The International Court of Justice and the International Criminal Tribunal for the former Yugoslavia (ICTY) recognized the massacre of Bosnian Muslims in Srebrenica by the army of Republika Srpska as an act of genocide.
The UN could not prevent this genocide because the small and lightly armed contingent of Dutch peacekeepers was not able to resist the units of the Bosnian Serbs.
Founded in 2002, the Mothers of Srebrenica Association has been searching for missing persons and mass graves, supporting survivors, and seeking justice.
“We want the whole world to know that we have survived,” Ms. Subašić said. “We have forgotten nothing. We will strive to make sure that all criminals get what they deserve.”
In 2017, the ICTY sentenced Ratko Mladić, former commander of the Bosnian Serb army, to life in prison for crimes of genocide, violations of the laws and customs of war, and crimes against humanity, including the massacres at Srebrenica, committed from 1992 to 1995 in Bosnia and Herzegovina.
“The crimes committed are among the most atrocious acts known to mankind,” Judge Alphons Orie of the Tribunal said when announcing the verdict. “They include genocide and extermination, which is a crime against humanity.”
The Mothers of Srebrenica won a lawsuit filed against the Dutch government and Ministry of Defence for failing to protect the residents, Ms. Subašić said.
“The Dutch Government acknowledged the Court’s decision, took responsibility, and took an active role in financially supporting the survivors of the genocide,” she said. “Our children’s lives are priceless. No one can give them back to us, but we worked to ensure that justice was done.”
Kada Hotić, a Mothers of Srebrenica member, has dedicated her life to finding those still missing and identifying their remains.
“It took years to find just two bones from my son’s remains,” Ms. Hotić, said, adding that the vast majority of those reported missing were later found dead in huge mass graves.
The last time she saw her husband was in July 1995, she said. They were trying to board a bus together during the deportation when a uniformed man led him out of the line with a gun to his throat.
“He had our belongings in his hands, everything we had managed to take with us, and I haven’t seen him since,” she said.
“They took us, women and children, by bus to Tuzla, but on the way, the bus was stopped, and soldiers burst in,” she explained. “They exposed their genitals and shouted at us that ‘these are their weapons against us’. We tried to protect the children somehow so they wouldn’t see this horror.”
Genocide is also about deep psychological trauma for the survivors. According to Ms. Subašić, the Srebrenica genocide left some 5,500 minors without one or both parents.
In front of many of these children, their families and loved ones were raped and murdered, she said.
“Members of our association were actively involved in raising these children, and many of them have become successful people in spite of their experiences,” says the head of the association. “We wanted them to grow up in love, to feel that love, and I hope we have succeeded.”

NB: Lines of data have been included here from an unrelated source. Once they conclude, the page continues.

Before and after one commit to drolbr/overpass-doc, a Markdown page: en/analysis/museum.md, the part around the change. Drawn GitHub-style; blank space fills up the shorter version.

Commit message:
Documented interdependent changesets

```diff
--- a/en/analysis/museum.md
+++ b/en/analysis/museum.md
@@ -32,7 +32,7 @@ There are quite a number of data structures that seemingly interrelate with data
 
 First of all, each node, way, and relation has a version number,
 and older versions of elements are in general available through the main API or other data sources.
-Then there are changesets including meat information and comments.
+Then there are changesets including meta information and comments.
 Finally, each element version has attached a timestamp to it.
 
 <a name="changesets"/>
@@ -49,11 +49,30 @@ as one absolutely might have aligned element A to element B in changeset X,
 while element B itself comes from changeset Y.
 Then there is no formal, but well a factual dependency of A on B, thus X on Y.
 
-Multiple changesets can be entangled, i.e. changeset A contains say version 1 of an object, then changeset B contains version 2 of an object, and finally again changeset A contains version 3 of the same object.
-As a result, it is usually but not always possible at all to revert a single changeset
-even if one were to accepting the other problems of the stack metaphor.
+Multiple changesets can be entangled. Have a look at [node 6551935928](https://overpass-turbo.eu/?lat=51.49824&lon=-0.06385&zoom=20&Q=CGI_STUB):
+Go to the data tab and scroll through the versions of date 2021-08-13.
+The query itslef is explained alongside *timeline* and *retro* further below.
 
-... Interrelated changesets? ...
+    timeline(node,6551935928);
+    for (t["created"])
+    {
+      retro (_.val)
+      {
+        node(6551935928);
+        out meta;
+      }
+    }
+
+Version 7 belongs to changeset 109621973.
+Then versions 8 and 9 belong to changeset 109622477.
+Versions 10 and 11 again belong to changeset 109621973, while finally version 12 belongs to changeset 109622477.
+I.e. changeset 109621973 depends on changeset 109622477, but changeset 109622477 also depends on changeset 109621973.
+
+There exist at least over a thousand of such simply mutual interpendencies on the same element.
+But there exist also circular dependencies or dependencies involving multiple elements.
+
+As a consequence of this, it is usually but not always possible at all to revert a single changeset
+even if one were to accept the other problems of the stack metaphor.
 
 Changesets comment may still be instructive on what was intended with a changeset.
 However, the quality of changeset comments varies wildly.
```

“The Mothers of Srebrenica are here, and their presence is a reminder of what should never happen again,” said UN Special Adviser on the Prevention of Genocide Alice Nderitu at the Stories of Survival and Remembrance exhibit at UN Headquarters.
“No genocide has ever happened without hate speech accompanying it before and even after,” she said, adding that genocide denial efforts continue today.
While touring the exhibit with the Special Adviser, Ms. Subašić expressed the association’s hope “that with our mission, we would ensure that no one else would have to go through the horrors of Srebrenica, through the genocide”.
“But, unfortunately, while I’m talking to you about this, a similar situation is developing in Ukraine, Somalia, and other places,” she said. “People are being killed there again.”